Source: Save The Children
4. Sierra Leone
Sierra Leone is known to have the highest rate of maternal mortality in the world. One in eight women die in childbirth, yet this problem gets very little attention compared to other global health threats such as malaria, tuberculosis and HIV/AIDS. Every pregnancy in Sierra Leone is a ‘chance of dying’ because of the lack of health care.
Source: Washington Post
According to the Word Factbook, Nigerian civilians have a high death rate of 124 per 1,000 because of its recent record of violence, political mayhems, armed conflicts, poverty and constant recurring natural disasters.

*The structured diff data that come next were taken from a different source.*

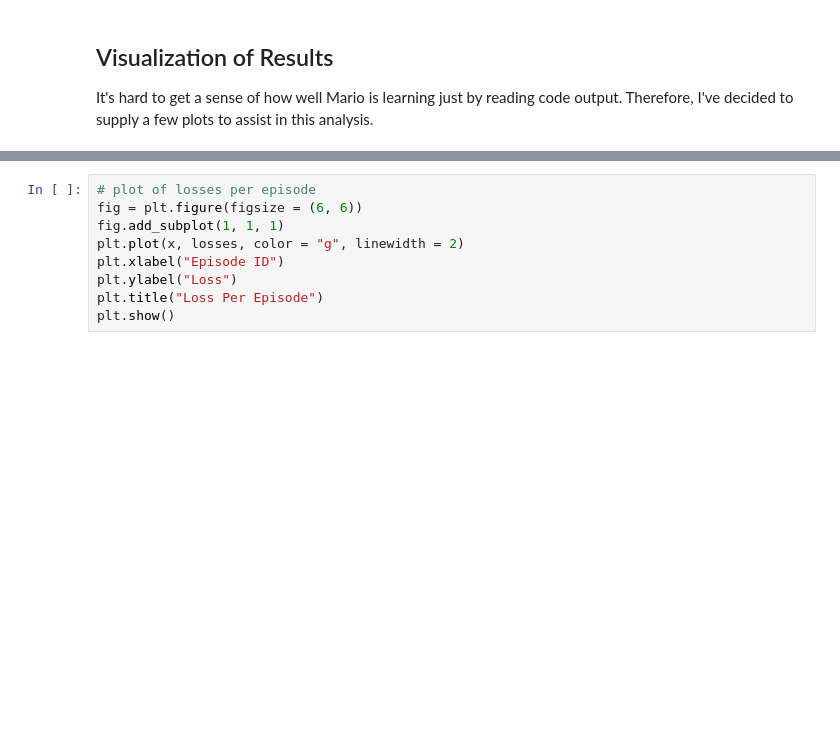
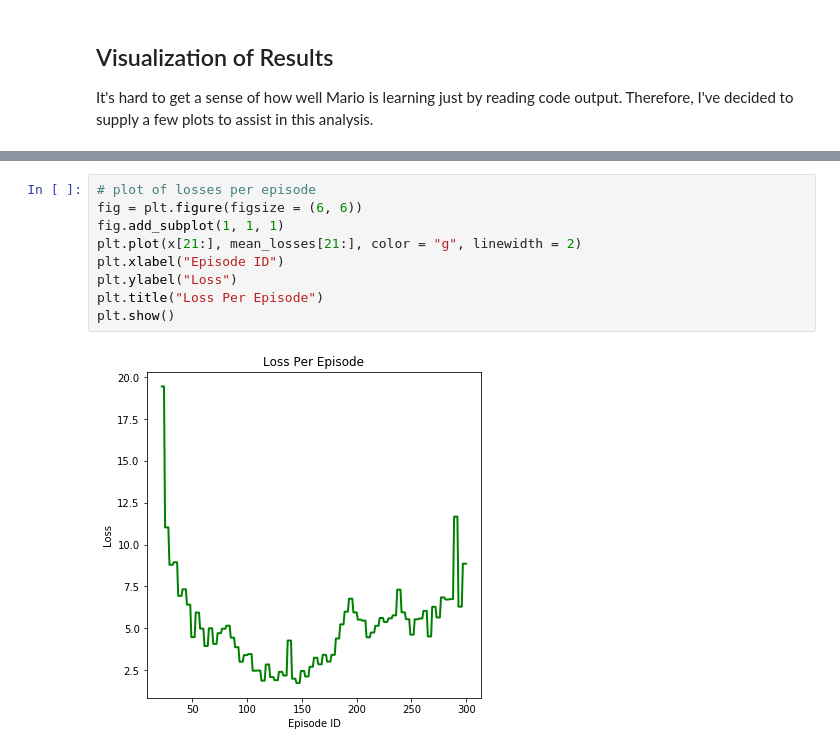
Before and after one commit to skolins3651/SuperMarioBot-AML-Project, a Jupyter notebook: SuperMarioBot_5xConv_AVstream_sk3651.ipynb, the cells around one changed output, grey strips where cells are left out. Drawn from its saved outputs; the diff is of its cells as text; blank space fills up the shorter version.

```diff
--- a/SuperMarioBot_5xConv_AVstream_sk3651.ipynb
+++ b/SuperMarioBot_5xConv_AVstream_sk3651.ipynb
@@ -624,9 +640,11 @@ plt.show()
 # %%
 # plot of losses per episode
 fig = plt.figure(figsize = (6, 6))
 fig.add_subplot(1, 1, 1)
-plt.plot(x, losses, color = "g", linewidth = 2)
+plt.plot(x[21:], mean_losses[21:], color = "g", linewidth = 2)
 plt.xlabel("Episode ID")
 plt.ylabel("Loss")
 plt.title("Loss Per Episode")
 plt.show()
+# %% [output]
+[figure, added]
```
Also changed, not shown: parts of 16 cells of this notebook.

Out of the 124 per 1,000 death rate, 63 per 1,000 are maternal death rates and 74 per 1,000 are infant death rates.
Photo: The ObamaCrat
Sources: The World Factbook, The Daily Times
A high percentage of women are married in Chad before the age of 18. Being married at a younger age increases fertility rates, and with Chad’s economic circumstances, lack of education and inequality of women, it makes it extremely dangerous for women to bare children at a young age.
Source: A Mother’s Monument
1. Côte D’Ivoire
According to a research article, “Breastfeeding: the hidden barrier in Côte d’Ivoire’s quest to eliminate mother-to-child transmission of HIV,” Côte d’Ivoire has one of the worst HIV/AIDS epidemics in West Africa. With the lack of proper health care to prevent HIV/AIDS mother-to-child transmission, the number of maternal and child death rate are extremely high; 1 in 53 lifetime risk of maternal death and 1 in 107.6 under-5 mortality rate per 1,000 live births.
Sources: Save The Children, JIAS
Major General Patrick Cammaert, the Deputy Force Commander of the United Nations Mission to the Democratic Ruplic of Congo, once said, “It is now more dangerous to be a woman than to be a soldier in modern wars.” More women are dying from illnesses such as diarrhea, pneumonia, malaria and malnutrition than soldiers in battle. With today’s technology, the vast majority of these conditions are preventable or treatable by providing women and children basic health care. Yet these mothers still suffer every day.